What the task requires: Reproduce the listing below without any change.

:: Record excerpts ::

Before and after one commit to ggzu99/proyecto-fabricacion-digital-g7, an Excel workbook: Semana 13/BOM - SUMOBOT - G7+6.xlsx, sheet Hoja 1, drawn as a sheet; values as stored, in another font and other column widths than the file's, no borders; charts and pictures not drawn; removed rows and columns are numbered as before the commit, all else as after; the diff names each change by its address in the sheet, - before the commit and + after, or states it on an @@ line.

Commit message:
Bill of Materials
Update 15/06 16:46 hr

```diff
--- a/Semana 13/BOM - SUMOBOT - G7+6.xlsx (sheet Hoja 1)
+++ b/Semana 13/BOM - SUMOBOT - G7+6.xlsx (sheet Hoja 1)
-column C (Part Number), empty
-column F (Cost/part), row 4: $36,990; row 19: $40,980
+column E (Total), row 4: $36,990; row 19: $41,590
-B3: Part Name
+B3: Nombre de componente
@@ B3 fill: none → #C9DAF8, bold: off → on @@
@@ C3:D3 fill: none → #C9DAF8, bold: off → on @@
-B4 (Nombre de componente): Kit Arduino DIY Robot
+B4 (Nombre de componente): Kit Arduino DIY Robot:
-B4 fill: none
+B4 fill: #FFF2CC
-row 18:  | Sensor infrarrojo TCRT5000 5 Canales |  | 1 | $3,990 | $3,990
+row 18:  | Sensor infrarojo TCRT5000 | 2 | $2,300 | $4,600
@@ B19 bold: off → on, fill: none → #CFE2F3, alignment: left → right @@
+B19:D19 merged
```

:::

Solution to this task:
Before and after one commit to ggzu99/proyecto-fabricacion-digital-g7, an Excel workbook: Semana 13/BOM - SUMOBOT - G7+6.xlsx, sheet Hoja 1, drawn as a sheet; values as stored, in another font and other column widths than the file's, no borders; charts and pictures not drawn; removed rows and columns are numbered as before the commit, all else as after; the diff names each change by its address in the sheet, - before the commit and + after, or states it on an @@ line.

Commit message:
Bill of Materials
Update 15/06 16:46 hr

```diff
--- a/Semana 13/BOM - SUMOBOT - G7+6.xlsx (sheet Hoja 1)
+++ b/Semana 13/BOM - SUMOBOT - G7+6.xlsx (sheet Hoja 1)
-column C (Part Number), empty
-column F (Cost/part), row 4: $36,990; row 19: $40,980
+column E (Total), row 4: $36,990; row 19: $41,590
-B3: Part Name
+B3: Nombre de componente
@@ B3 fill: none → #C9DAF8, bold: off → on @@
@@ C3:D3 fill: none → #C9DAF8, bold: off → on @@
-B4 (Nombre de componente): Kit Arduino DIY Robot
+B4 (Nombre de componente): Kit Arduino DIY Robot:
-B4 fill: none
+B4 fill: #FFF2CC
-row 18:  | Sensor infrarrojo TCRT5000 5 Canales |  | 1 | $3,990 | $3,990
+row 18:  | Sensor infrarojo TCRT5000 | 2 | $2,300 | $4,600
@@ B19 bold: off → on, fill: none → #CFE2F3, alignment: left → right @@
+B19:D19 merged
```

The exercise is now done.